→ Problem
Lines in which "class" appears should be pulled from the data below.

→ Task inputs
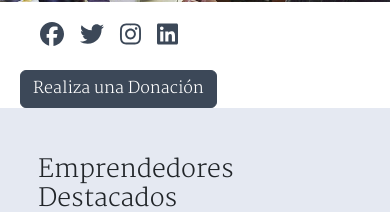
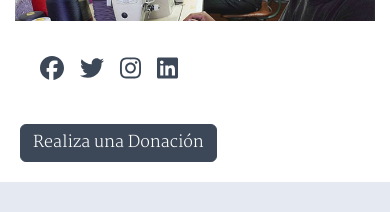
Before and after one commit to mundoempleabilidad/emprendedores-quito, a React (Vite) app: page / in a window 390 px wide. Shown: the part 1612-1824 px from the top of the page. Built offline with nearby package versions, Linux system fonts and the light colour scheme; a web font is replaced by a local one.

Commit message:
Edit style

```diff
--- a/src/App.scss
+++ b/src/App.scss
@@ -335,7 +335,7 @@ body {
     justify-content: center;
     align-items: center;
     margin: 0;
-    padding: 0;
+    padding: 15px;
   }
 }
 
@@ -418,6 +418,12 @@ body {
   background-color: #3c4858;
   border-color: #3c4858;
   margin: 0 20px;
+  @media (max-width: 768px) {
+    align-self: flex-start;
+    background-color: #3c4858;
+    border-color: #3c4858;
+    margin: 20px;
+  }
 }
 
 .btn.btn-primary a {
```
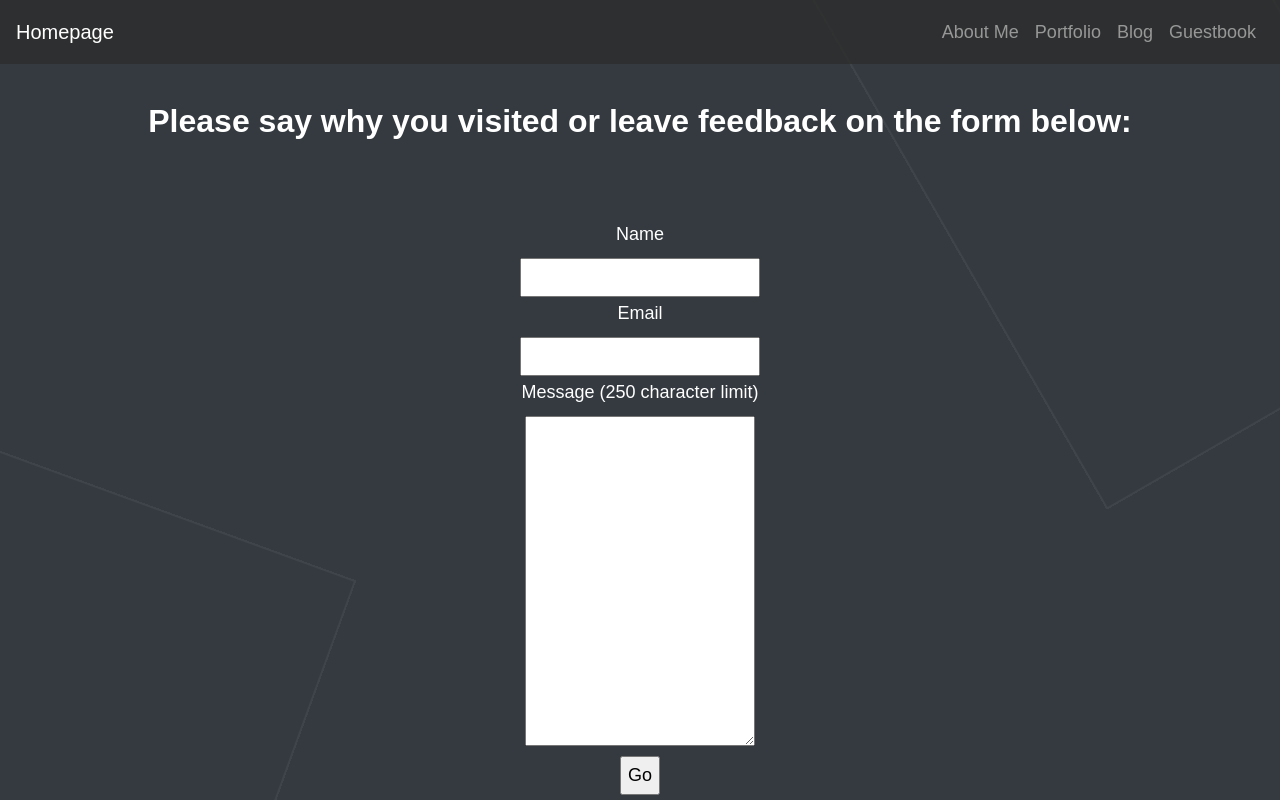
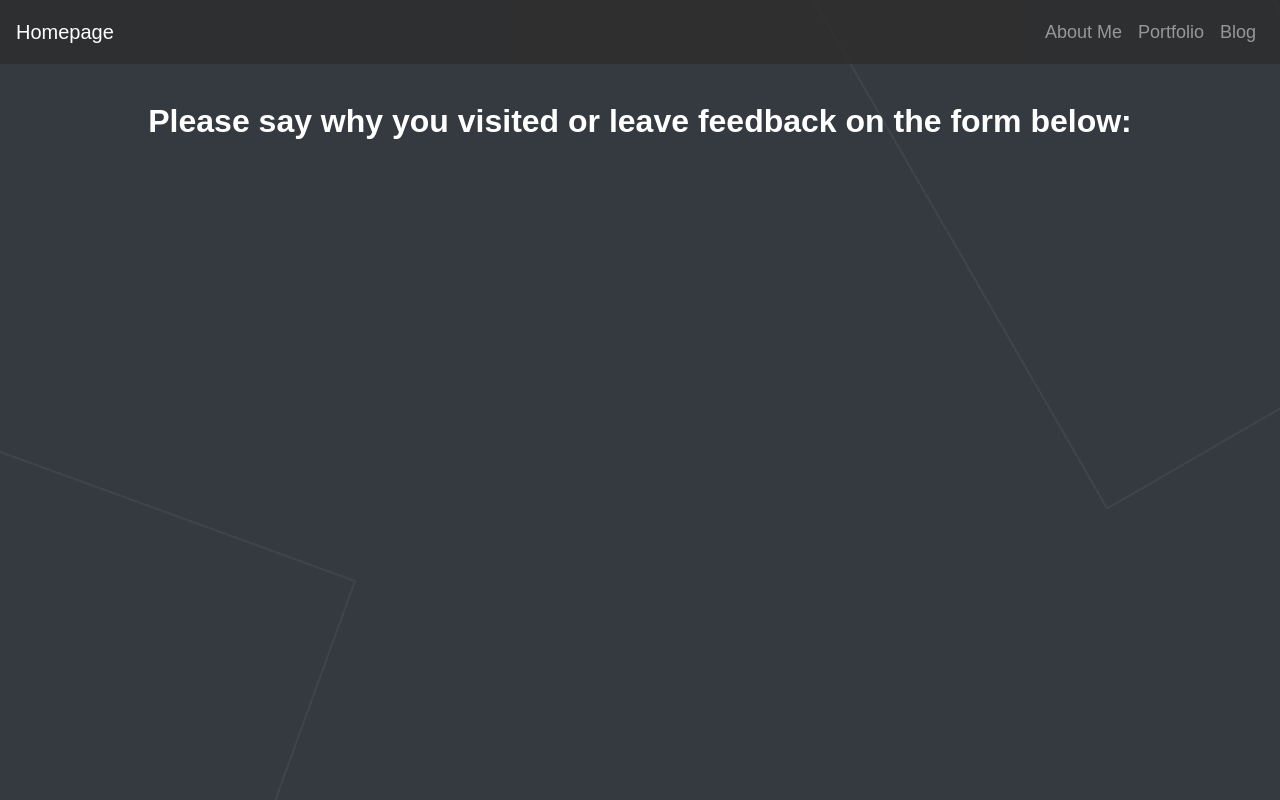
Before and after one commit to Elkip/mySite, a Flask app: page /contact in a window 1280 px wide. Run offline with Flask 2, Linux system fonts and the light colour scheme; some libraries are stand-ins or nearby versions.

Commit message:
Removed csrf token and guest book access for now.

```diff
--- a/mySite/templates/base.html
+++ b/mySite/templates/base.html
@@ -31,9 +31,6 @@
                 <li class="nav-item">
                     <a class="nav-link" href="{{ url_for('blog.blog') }}">Blog</a>
                 </li>
-                <li class="nav-item">
-                    <a class="nav-link" href="{{ url_for('contact.contact') }}">Guestbook</a>
-                </li>
             </ul>
         </div>
     </nav>
--- a/mySite/templates/contact/contact.html
+++ b/mySite/templates/contact/contact.html
@@ -18,13 +18,5 @@
         {% endwith %}
     </div>
     <div class="form text-center">
-        <form method="POST" action="">
-            {{ form.csrf_token }}
-            {{ form.name.label }}<br/> {{ form.name(size=20) }}<br/>
-            {{ form.email.label }}<br/> {{ form.email(size=20) }}<br/>
-            {{ form.message.label }}<br/> {{ form.message(cols="20", rows="10") }} <br/>
-            {# {{ form.captcha }} #}
-            <input type="submit" value="Go">
-        </form>
     </div>
 {% endblock %}
```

→ Solution to the exercise
                 <li class="nav-item">
                     <a class="nav-link" href="{{ url_for('blog.blog') }}">Blog</a>
-                <li class="nav-item">
-                    <a class="nav-link" href="{{ url_for('contact.contact') }}">Guestbook</a>
     <div class="form text-center">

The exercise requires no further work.